It was an Allianz League game against Cork in Páirc Uí Chaoimh and I picked up a red card for a stroke on Eoin Cadogan. I appealed it as I didn't see it as a sending-off offence and so I went up to Croke Park to sit in front of the committee.

Ned Quinn, the Kilkenny secretary, came with me. We pleaded our case, but to no avail. You had to suck it up. That was the only time I came before those men in suits.

It goes without saying that losing key players to suspension can have a detrimental effect on teams.

And such losses may be more keenly felt in this new Championship where counties in Leinster and Munster will play four games in a five-week period, especially if counties challenge disciplinary decisions.

There could be plenty of sideshows in the weeks to come. Discipline is going to be a big issue.

"If a player feels he's been treated unfairly, he will want his case heard"

The appeal route. A lot more hassle for the GAA.

Look, if a player feels he's been treated unfairly, he will want his case heard.

Croke Park are going to have to permit him to do that. A sitting of the CCCC will have to be arranged and the player's case will be heard.  And after that we could be heading for the Central Hearings Committee and possibly the Disputes Resolution Authority.

You'd be hoping that we won't have too much of this – those gatherings behind closed doors with the 11th hour approaching and a player’s fate hanging in the balance.

Such challenges will be a real test of the GAA's disciplinary system, with time pressure surely upsetting the traditional CCCC-CHC-DRA rhythm or, alternatively, make teams think twice about challenging decisions for fear of losing players for even longer periods.

With games coming thick and fast, the appeals process may have to be streamlined.

In all cases, you have to look at the severity of the tackle and what the referee puts in his report.  Again, much focus on the man in the middle.

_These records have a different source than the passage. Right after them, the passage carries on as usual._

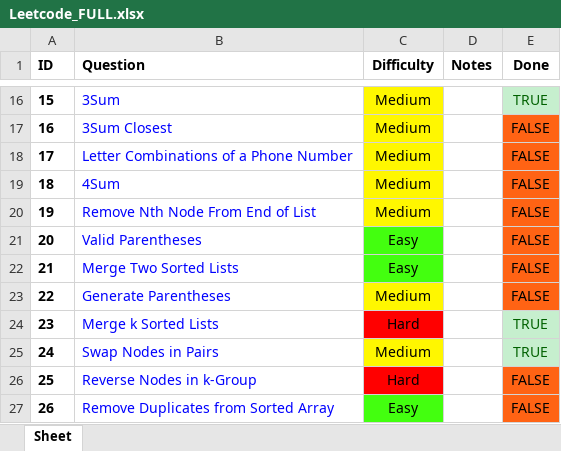
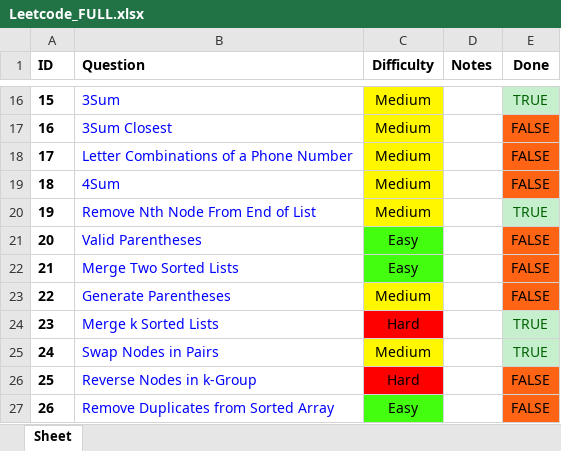
Before and after one commit to RohanTrix/Competitive-Practice, an Excel workbook: Leetcode_FULL.xlsx, sheet Sheet, drawn as a sheet; only a part is shown, gaps mark what is left out; values as stored, in another font and other column widths than the file's, no borders; the diff names each change by its address in the sheet, - before the commit and + after, or states it on an @@ line.

Commit message:
Solved Remove Nth node from End of LInked List

```diff
--- a/Leetcode_FULL.xlsx (sheet Sheet)
+++ b/Leetcode_FULL.xlsx (sheet Sheet)
-E20 (Done): FALSE
+E20 (Done): TRUE
@@ E20 fill: #FF6314 → #C6EFCE, text colour: black → #006100 @@
```
Also changed, not shown: 2 other files.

If you go back to last year’s All-Ireland semi-final between Waterford and Cork, the CCCC felt that they should have had some say on an incident where Austin Gleeson appeared to pull on Luke Meade’s helmet. However, the referee felt that the incident did not require any action and so Gleeson did not face the prospect of missing the All-Ireland final.

A week before that, Adrian Tuohy of Galway also escaped any sanction for interfering with Patrick Maher’s helmet.

Gleeson’s brother Conor, however, did miss the September date after he was sent off on a straight red against Cork. It was a rush of blood to the head late on in a game where the Déise had victory in the bag.

Waterford did not pursue his case beyond the findings of the CCCC. It’s interesting that county boards do challenge on behalf of certain players but not for others.

Going back to the Austin Gleeson and Adrian Tuohy’s incidents’, different referees could have decreed that both had a case to answer. Let’s call a spade a spade, tampering with a face-guard is a straight red-card offence.

Okay, Referees are human. Red cards have been given out falsely, red cards strangely absent when one is clearly warranted.

It’s easy to say that refs should apply common sense when going for the pocket, but more often than not there is only that split second to make the call in the white heat of championship battle.

This new round-robin format is something we are all looking forward to. There is the prospect of so many close games and the more telling prospect that four of country’s top teams will be out of the championship come 17 June.

It’s vital then for teams to have an exceptional disciplinary record over the course of the five weeks.

That’s said, I wouldn’t bet on us having a summer free from talk where the CCCC and CPA doesn’t dominate the headlines. I hope I'm wrong though.